The solubility chart divides the field of the solution into two regions: the subsaturated region where the solution will dissolve more of the solute at the existing conditions, and the supersaturated region.
Before Miers identified the metastable field, it was thought that a solution with a concentration of solute greater than the equilibrium amount would immediately form nuclei. Miers' research and the findings of subsequent researchers determined that the field of supersaturation actually consists of at least three loosely identified regions (Fig. 1):
Metastable region—where solute in excess of the equilibrium concentration will deposit on existing crystals, but no new nuclei are formed.
Intermediate region—where solute in excess of the equilibrium concentration will deposit on existing crystals and new nuclei are formed.
Labile region—where nuclei are formed spontaneously from a clear solution.
The equipment designer wishes to control the degree of supersaturation of the solution in the metastable region when designing a batch crystallizer. In this region, where growth takes place only on existing crystals, all crystals have the same growth time and a very uniform crystal size is obtained.
When designing a continuous crystallizer, the designer wishes to control the degree of supersaturation in the lower limits of the intermediate region. In continuous crystallization, it is necessary to replace each crystal removed from the process with a new nuclei. It is also necessary to provide some degree of crystal size classification if a uniform crystal size is to be obtained.
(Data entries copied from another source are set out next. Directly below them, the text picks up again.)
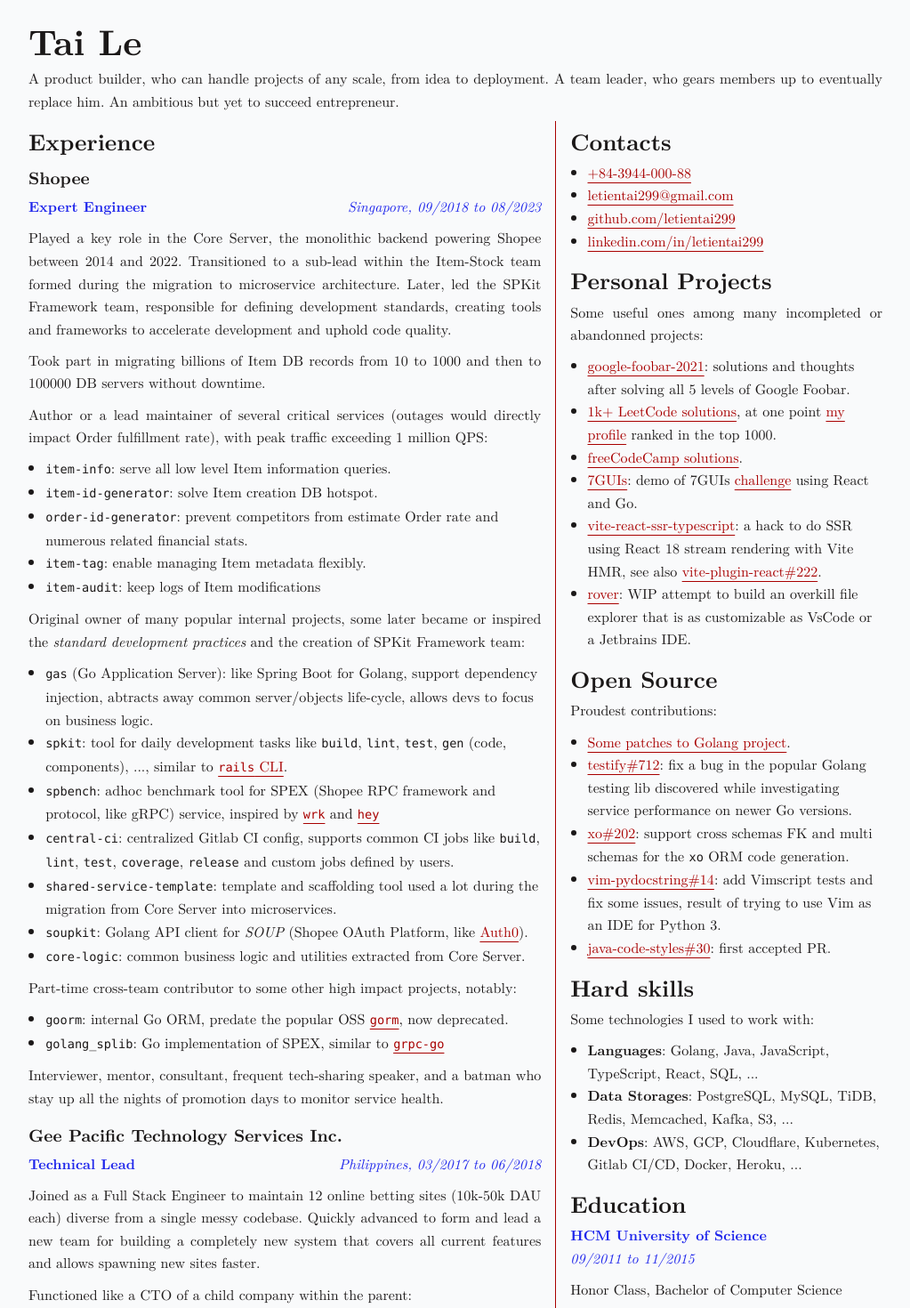
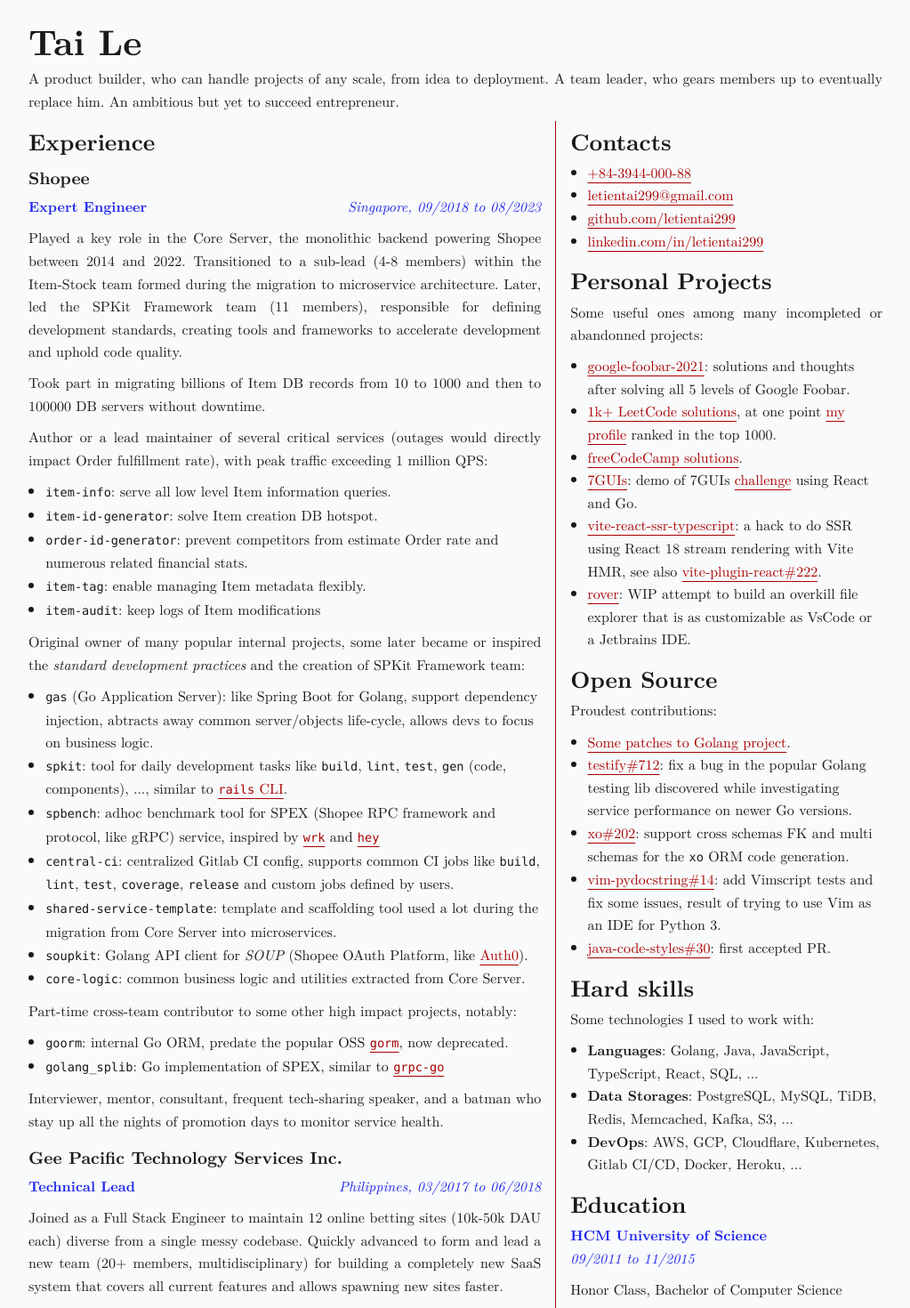
Before and after one commit to letientai299/cv, a React (Vite) app: page / in a window 1280 px wide. Shown: the top 1470 px of the page at 89% size, without its empty margins (128-1151 px from the left). Built offline with nearby package versions, Linux system fonts and the light colour scheme.

Commit message:
Add team sizes I used to managed

```diff
--- a/src/CV.mdx
+++ b/src/CV.mdx
@@ -32,10 +32,11 @@
 />
 
 Played a key role in the Core Server, the monolithic backend powering Shopee
-between 2014 and 2022. Transitioned to a sub-lead within the Item-Stock team
-formed during the migration to microservice architecture. Later, led the SPKit
-Framework team, responsible for defining development standards, creating tools
-and frameworks to accelerate development and uphold code quality.
+between 2014 and 2022. Transitioned to a sub-lead (4-8 members) within the
+Item-Stock team formed during the migration to microservice architecture. Later,
+led the SPKit Framework team (11 members), responsible for defining development
+standards, creating tools and frameworks to accelerate development and uphold
+code quality.
 
 Took part in migrating billions of Item DB records from 10 to 1000 and then to
 100000 DB servers without downtime.
@@ -91,8 +92,8 @@
 
 Joined as a Full Stack Engineer to maintain 12 online betting sites (10k-50k DAU
 each) diverse from a single messy codebase. Quickly advanced to form and lead a
-new team for building a completely new system that covers all current features
-and allows spawning new sites faster.
+new team (20+ members, multidisciplinary) for building a completely new SaaS
+system that covers all current features and allows spawning new sites faster.
 
 Functioned like a CTO of a child company within the parent:
 
```
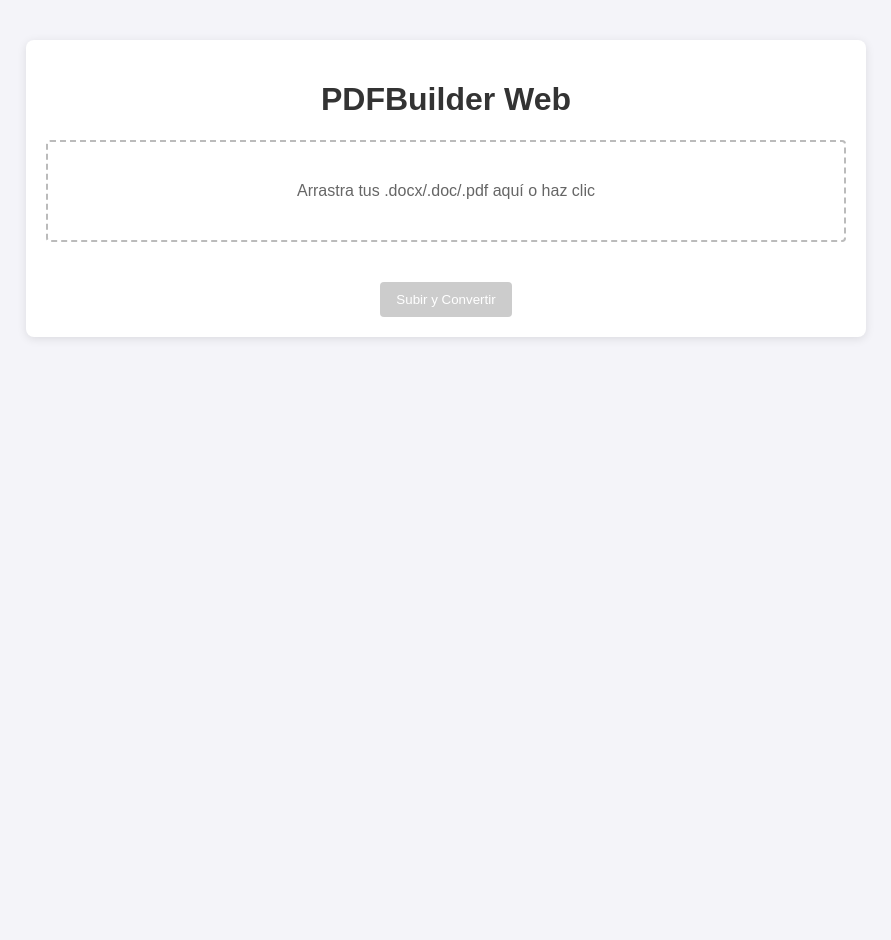
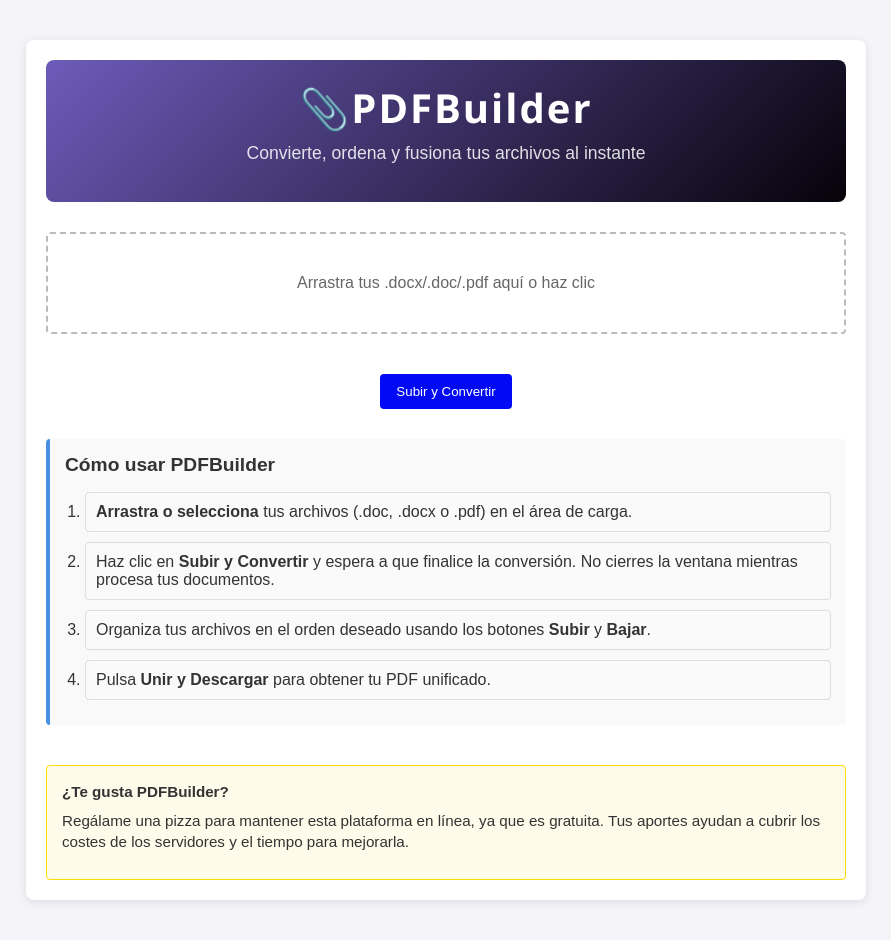
Before and after one commit to josuemzx/PDFBuilder, a Flask app: page / in a window 1280 px wide. Shown: the whole page, without its empty margins (194-1085 px from the left). Before the commit the page ends 339 px from the top, so only its background shows below. Run offline with Flask 2, Linux system fonts and the light colour scheme.

Commit message:
Update index.html

```diff
--- a/templates/index.html
+++ b/templates/index.html
@@ -3,29 +3,149 @@
 <head>
   <meta charset="UTF-8">
   <meta name="viewport" content="width=device-width, initial-scale=1.0">
-  <title>PDFBuilder Web</title>
+  <title>PDFBuilder Pro</title>
   <style>
-    body { font-family: Arial, sans-serif; background: #f4f4f9; margin: 0; padding: 0; }
-    .container { max-width: 800px; margin: 40px auto; background: white; padding: 20px; border-radius: 8px; box-shadow: 0 2px 10px rgba(0,0,0,0.1); }
-    h1 { text-align: center; color: #333; }
-    .dropzone { border: 2px dashed #bbb; padding: 40px; text-align: center; color: #666; cursor: pointer; border-radius: 4px; }
-    .dropzone.hover { border-color: #777; color: #444; }
-    ul { list-style: none; padding: 0; margin: 20px 0; max-height: 300px; overflow-y: auto; }
-    li { background: #fafafa; margin: 6px 0; padding: 10px; border: 1px solid #ddd; border-radius: 4px; cursor: pointer; }
-    li.selected { background: #ddd; }
-    .controls { text-align: center; margin-top: 20px; }
-    button { background: #4a90e2; color: white; border: none; padding: 10px 16px; border-radius: 4px; cursor: pointer; margin: 0 5px; }
-    button:disabled { background: #ccc; cursor: not-allowed; }
-    .order-buttons { margin-bottom: 10px; }
+    body {
+      font-family: Arial, sans-serif;
+      background: #f4f4f9;
+      margin: 0;
+      padding: 0;
+    }
+    .container {
+      max-width: 800px;
+      margin: 40px auto;
+      background: white;
+      padding: 20px;
+      border-radius: 8px;
+      box-shadow: 0 2px 10px rgba(0,0,0,0.1);
+    }
+
+    /* Encabezado renovado */
+    .header {
+      text-align: center;
+      padding: 20px 0;
+      background: linear-gradient(135deg, #6D5BBA,rgb(6, 2, 9));
+      border-radius: 8px;
+      color: #ffffff;
+      margin-bottom: 30px;
+    }
+    .header h1 {
+      margin: 0;
+      font-size: 2.5em;
+      font-family: "Segoe UI", sans-serif;
+      letter-spacing: 2px;
+    }
+    .header .subtitle {
+      margin-top: 8px;
+      font-size: 1.1em;
+      color: rgba(255,255,255,0.85);
+    }
+
+    .dropzone {
+      border: 2px dashed #bbb;
+      padding: 40px;
+      text-align: center;
+      color: #666;
+      cursor: pointer;
+      border-radius: 4px;
+    }
+    .dropzone.hover {
+      border-color: #777;
+      color: #444;
+    }
+    ul {
+      list-style: none;
+      padding: 0;
+      margin: 20px 0;
+      max-height: 300px;
+      overflow-y: auto;
+    }
+    li {
+      background: #fafafa;
+      margin: 6px 0;
+      padding: 10px;
+      border: 1px solid #ddd;
+      border-radius: 4px;
+      cursor: pointer;
+    }
+    li.selected {
+      background: #ddd;
+    }
+    .controls {
+      text-align: center;
+      margin-top: 20px;
+    }
+    button {
+      background: #4a90e2;
+      color: white;
+      border: none;
+      padding: 10px 16px;
+      border-radius: 4px;
+      cursor: pointer;
+      margin: 0 5px;
+    }
+    button:disabled {
+      background: #020AF5;
+      cursor: not-allowed;
+    }
+    .order-buttons {
+      margin-bottom: 10px;
+    }
+
+    /* Estilo para las instrucciones */
+    .instructions {
+      background: #f9f9f9;
+      border-left: 4px solid #4a90e2;
+      padding: 15px;
+      margin-top: 30px;
+      border-radius: 4px;
+      color: #333;
+    }
+    .instructions h2 {
+      margin-top: 0;
+      font-size: 1.2em;
+    }
+    .instructions ol {
+      margin: 0;
+      padding-left: 20px;
+    }
+    .instructions li {
+      margin-bottom: 10px;
+    }
+
+    /* Estilo para la caja de donación */
+    .donation-box {
+      background: #fffbea;
+      border: 1px solid #ffdd00;
+      padding: 15px;
+      margin-top: 40px;
+      border-radius: 4px;
+      color: #333;
+      font-size: 0.95em;
+      line-height: 1.4;
+    }
+    .donation-box p {
+      margin: 0;
+    }
+    .donation-box p + p {
+      margin-top: 8px;
+    }
   </style>
 </head>
 <body>
   <div class="container">
-    <h1>PDFBuilder Web</h1>
+
+    <!-- Encabezado mejorado -->
+    <header class="header">
+      <h1>📎PDFBuilder</h1>
+      <p class="subtitle">Convierte, ordena y fusiona tus archivos al instante</p>
+    </header>
 
     <!-- Paso 1: Subida -->
     <div id="step1">
-      <div id="dropzone" class="dropzone">Arrastra tus .docx/.doc/.pdf aquí o haz clic</div>
+      <div id="dropzone" class="dropzone">
+        Arrastra tus .docx/.doc/.pdf aquí o haz clic
+      </div>
       <input type="file" id="fileInput" multiple accept=".doc,.docx,.pdf" style="display:none" />
       <ul id="fileList1"></ul>
       <div class="controls">
@@ -44,6 +164,40 @@
         <button id="mergeBtn" disabled>Unir y Descargar</button>
       </div>
     </div>
+
+    <!-- Sección de Instrucciones -->
+    <div class="instructions">
+      <h2>Cómo usar PDFBuilder</h2>
+      <ol>
+        <li><strong>Arrastra o selecciona</strong> tus archivos (.doc, .docx o .pdf) en el área de carga.</li>
+        <li>Haz clic en <strong>Subir y Convertir</strong> y espera a que finalice la conversión. No cierres la ventana mientras procesa tus documentos.</li>
+        <li>Organiza tus archivos en el orden deseado usando los botones <strong>Subir</strong> y <strong>Bajar</strong>.</li>
+        <li>Pulsa <strong>Unir y Descargar</strong> para obtener tu PDF unificado.</li>
+      </ol>
+    </div>
+
+    <!-- Caja de donación al final -->
+    <div class="donation-box">
+      <p><strong>¿Te gusta PDFBuilder?</strong></p>
+      <p>Regálame una pizza para mantener esta plataforma en línea, ya que es gratuita.
+      Tus aportes ayudan a cubrir los costes de los servidores y el tiempo para mejorarla.</p>
+      <div style="text-align:center; margin-top:12px;">
+        <script
+          type="text/javascript"
+          src="https://cdnjs.buymeacoffee.com/1.0.0/button.prod.min.js"
+          data-name="bmc-button"
+          data-slug="esaihuaman2"
+          data-color="#FFDD00"
+          data-emoji="🍕"
+          data-font="Cookie"
+          data-text="Buy me a pizza"
+          data-outline-color="#000000"
+          data-font-color="#000000"
+          data-coffee-color="#ffffff">
+        </script>
+      </div>
+    </div>
+
   </div>
 
   <script>
@@ -97,7 +251,9 @@
     // Eventos de carga
     dropzone.onclick = () => fileInput.click();
     fileInput.onchange = () => { files.push(...fileInput.files); renderList1(); };
-    ['dragover','dragenter'].forEach(e => dropzone.addEventListener(e, ev => { ev.preventDefault(); dropzone.classList.add('hover'); }));
+    ['dragover','dragenter'].forEach(e => dropzone.addEventListener(e, ev => {
+      ev.preventDefault(); dropzone.classList.add('hover');
+    }));
     ['dragleave','drop'].forEach(e => dropzone.addEventListener(e, ev => {
       ev.preventDefault(); dropzone.classList.remove('hover');
       if (e === 'drop') { files.push(...ev.dataTransfer.files); renderList1(); }
@@ -134,7 +290,8 @@
     mergeBtn.onclick = async () => {
       mergeBtn.disabled = true; mergeBtn.textContent = 'Uniendo...';
       const res = await fetch('/merge', {
-        method: 'POST', headers: { 'Content-Type': 'application/json' },
+        method: 'POST',
+        headers: { 'Content-Type': 'application/json' },
         body: JSON.stringify({ session_id: sessionId, order: files.map(f => f.name) })
       });
       const blob = await res.blob();
```
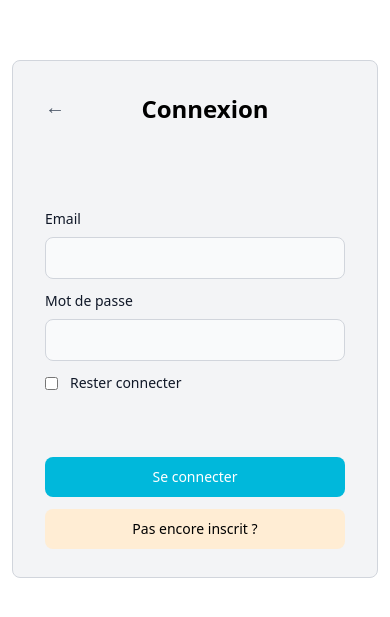
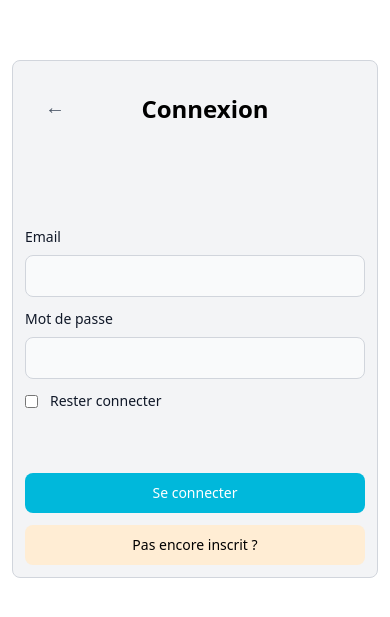
Before and after one commit to Ri7-Mission-Locale/mission-local-frontend, a React (Vite) app: page /login in a window 390 px wide. Shown: the part 103-720 px from the top of the page. Built offline with nearby package versions, Linux system fonts and the light colour scheme.

Commit message:
little responsive fix

```diff
--- a/src/pages/authentication/LoginPage.jsx
+++ b/src/pages/authentication/LoginPage.jsx
@@ -32,7 +32,7 @@ export default function LoginPage() {
             <AloneSection className={"w-2xl max-w-screen"}>
                 <TitleWithReturn link={"/"} className={"p-8"}>Connexion</TitleWithReturn>
                 <form onSubmit={handleSubmit(onSubmit)} className={"flex flex-col justify-between h-100"}>
-                    <div className="flex flex-col gap-3 my-auto p-8">
+                    <div className="flex flex-col gap-3 my-auto p-3 md:p-8">
                         {signupFields.map(field => (
                             <div className={"flex flex-col"} key={field.name}>
                                 <Input type={field.type} className={field.className} label={field.label} {...register(field.name, field.rules)} />
@@ -40,7 +40,7 @@ export default function LoginPage() {
                             </div>
                         ))}
                     </div>
-                    <div className="flex flex-col gap-3 p-8">
+                    <div className="flex flex-col gap-3 p-3 md:p-8">
                         { serverError && <p className={"text-red-500"}>{serverError}</p> }
                         <Button className="bg-cyan-500 text-white">Se connecter</Button>
                         <NavLink to={"/register"} label="S'inscrire"
--- a/src/pages/authentication/RegisterPage.jsx
+++ b/src/pages/authentication/RegisterPage.jsx
@@ -78,7 +78,7 @@ export default function RegisterPage() {
                       className={"flex flex-col justify-between gap-5 overflow-hidden"}>
                     <div className="flex w-[300%] transition-transform duration-500 ease-in-out"
                          style={{transform: `translateX(-${step * 33.33}%)`}}>
-                        <div className="flex flex-col gap-3 md:grid md:grid-cols-2 w-full p-5">
+                        <div className="flex flex-col gap-3 md:grid md:grid-cols-2 w-full p-3 md:p-8">
                             {registerFields.map(field => (
                                 <div className={field.className} key={field.name}>
                                     <Input type={field.type}
@@ -88,13 +88,13 @@ export default function RegisterPage() {
                                 </div>
                             ))}
                         </div>
-                        <div className="flex flex-col gap-5 w-full p-5 justify-center items-center">
+                        <div className="flex flex-col gap-5 w-full p-3 md:p-8 justify-center items-center">
                             <DownloadButton/>
                             {inputFile.map((el) => (
                                 <FileInput key={el.id} label={el.label} placeholder={el.placeholder} id={el.id}/>
                             ))}
                         </div>
-                        <div className="flex gap-3 w-full p-5 justify-center items-center">
+                        <div className="flex gap-3 w-full p-3 md:p-8 justify-center items-center">
                             <AgendaSelector
 
                                 ref={agendaRef}
```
Solutions of most organic chemicals can, as a general rule, attain a considerably higher degree of supersaturation than inorganic chemicals. The formation of crystalline nuclei requires a definite orientation of the molecules
Figure 1. Solubility curve.
Was this article helpful?